Power / Authority
He went down to Capernaum, a city in Galilee, and was teaching them on the sabbath. They were astounded at his teaching, because he spoke with authority.”
When the scribes and chief priests realized that he told this parable against them, they wanted to lay hands on him that very hour, but they feared the people.
So they watched him and sent spies who pretended to be honest, in order to trap him by what he said, so as to hand him over to the jurisdiction and authority of the governor. (Luke 4:31-32 and 20:19-20 NRSV)
Jesus’ power to teach and influence people derived from the innate authority he possessed as a teacher and person who lived a moral life in keeping with the teachings of Torah. The gospels portray Jesus as generously offering acceptance and forgiveness to other people, all of them, not only some. His injunctions to live the Torah have the power of authority because he lived what he taught. Opposed to Jesus was the ruling class of his own people who had power because of their economic position in society – they were not struggling to survive, and their political position in society – representing and benefiting from the oppressive and coercive power of the occupying empire of Rome. Certainly, some of these people were religiously observant in that they practiced the forms of their religion through rites and practices. But did these individuals live the transforming faith of their religion? Did they love God by loving their neighbor, poor or rich; native or foreigner? No doubt some did while others did not, just as people today.
The power of wealth and status for some was supported by the structure and authority of the Romans. The Roman authority came from their military dominance and police power. Essentially, the Romans could make people comply through the threat of force and violence, and most people did. Many people also used their positions in much the same way as the Romans, deriving authority from their power to bring Roman police power to their cities and towns. Jesus famously did not teach violence nor even the threat of violence in any way whatsoever. In the Sermon on the Mount, he taught that if you are struck on one cheek, you should offer your other cheek, thereby declining to participate in a system where might makes right. He taught not only love for your good neighbor, but love for even your enemies. This means even the ones who hurt or try to hurt you or others. This is a way that leads to forgiveness and reconciliation that a way of violence can never accomplish.
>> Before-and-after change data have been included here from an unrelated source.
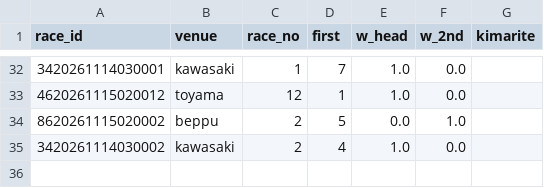
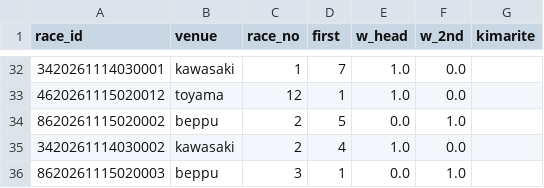
Before and after one commit to basebull120809-boop/keirin-ev, a CSV file: data/live/2026-11-16/today.csv, drawn as a sheet; only a part is shown, gaps mark what is left out.

```diff
--- a/data/live/2026-11-16/today.csv
+++ b/data/live/2026-11-16/today.csv
@@ -35 +35,2 @@ race_id,venue,race_no,first,w_head,w_2nd,kimarite
 3420261114030002,kawasaki,2,4,1.0,0.0,
+8620261115020003,beppu,3,1,0.0,1.0,
```
Also changed, not shown: data/live/2026-11-16/results.csv, 2 other files.
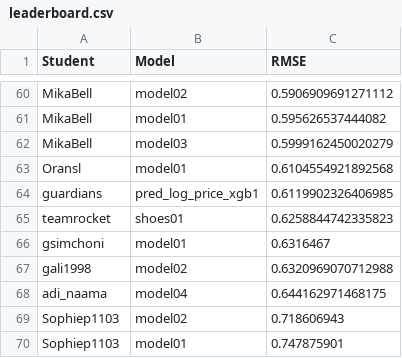
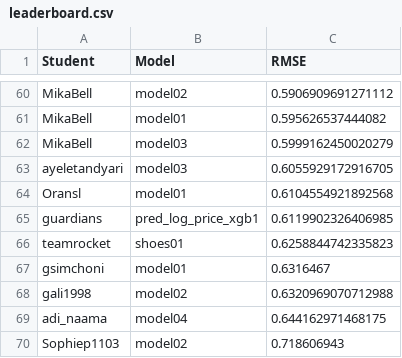
Before and after one commit to DSApps-2023/Class_Slides, a CSV file: leaderboard.csv, drawn as a sheet; only a part is shown, gaps mark what is left out; the shorter side is filled out with more unchanged rows; the diff names each change by its address in the sheet, - before the commit and + after, or states it on an @@ line.

Commit message:
Updates leaderboard

```diff
--- a/leaderboard.csv
+++ b/leaderboard.csv
+row 63: ayeletandyari | model03 | 0.6055929172916705
```
Also changed, not shown: 1 other file.
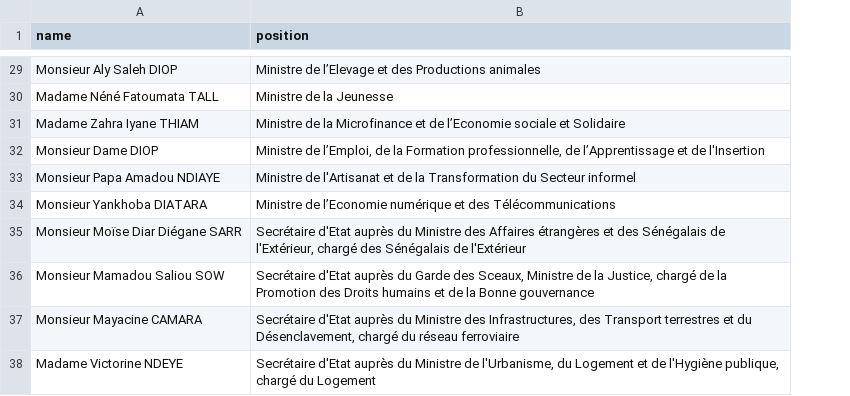
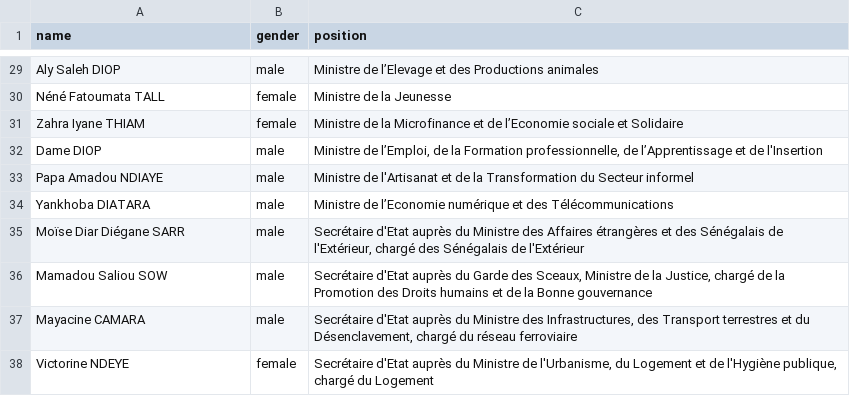
Before and after one commit to every-politician-scrapers/senegal-ministers, a CSV file: sources/official/scraped.csv, drawn as a sheet; only a part is shown, gaps mark what is left out; the diff covers the shown part only; the diff names each change by its address in the sheet, - before the commit and + after, or states it on an @@ line.

```diff
--- a/sources/official/scraped.csv
+++ b/sources/official/scraped.csv
+column B (gender), rows 29-38: male | female | female | male | male | male | male | male | male | female
-A29 (name): Monsieur Aly Saleh DIOP
+A29 (name): Aly Saleh DIOP
-A30 (name): Madame Néné Fatoumata TALL
+A30 (name): Néné Fatoumata TALL
-A31 (name): Madame Zahra Iyane THIAM
+A31 (name): Zahra Iyane THIAM
-A32 (name): Monsieur Dame DIOP
+A32 (name): Dame DIOP
-A33 (name): Monsieur Papa Amadou NDIAYE
+A33 (name): Papa Amadou NDIAYE
-A34 (name): Monsieur Yankhoba DIATARA
+A34 (name): Yankhoba DIATARA
-A35 (name): Monsieur Moïse Diar Diégane SARR
+A35 (name): Moïse Diar Diégane SARR
-A36 (name): Monsieur Mamadou Saliou SOW
+A36 (name): Mamadou Saliou SOW
-A37 (name): Monsieur Mayacine CAMARA
+A37 (name): Mayacine CAMARA
-A38 (name): Madame Victorine NDEYE
+A38 (name): Victorine NDEYE
```
Also changed, not shown: 27 edited cells elsewhere in this file, sources/official/wikidata.csv, 4 other files.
We always live in times where some are reaching for the authority of power to enforce their vision of faithful living: religious or civil or both. One need not believe as these others do, but comply with what they believe they feel we all must. As followers of the One whose power lies in his loving, respectful, inclusive, moral authority, we must not succumb the authority of power, any power that would deny the innate goodness of each person created in God’s image (that is every human person of every type and stripe) and we must stand for the power of authority – the goodness of the Creator and all their creation.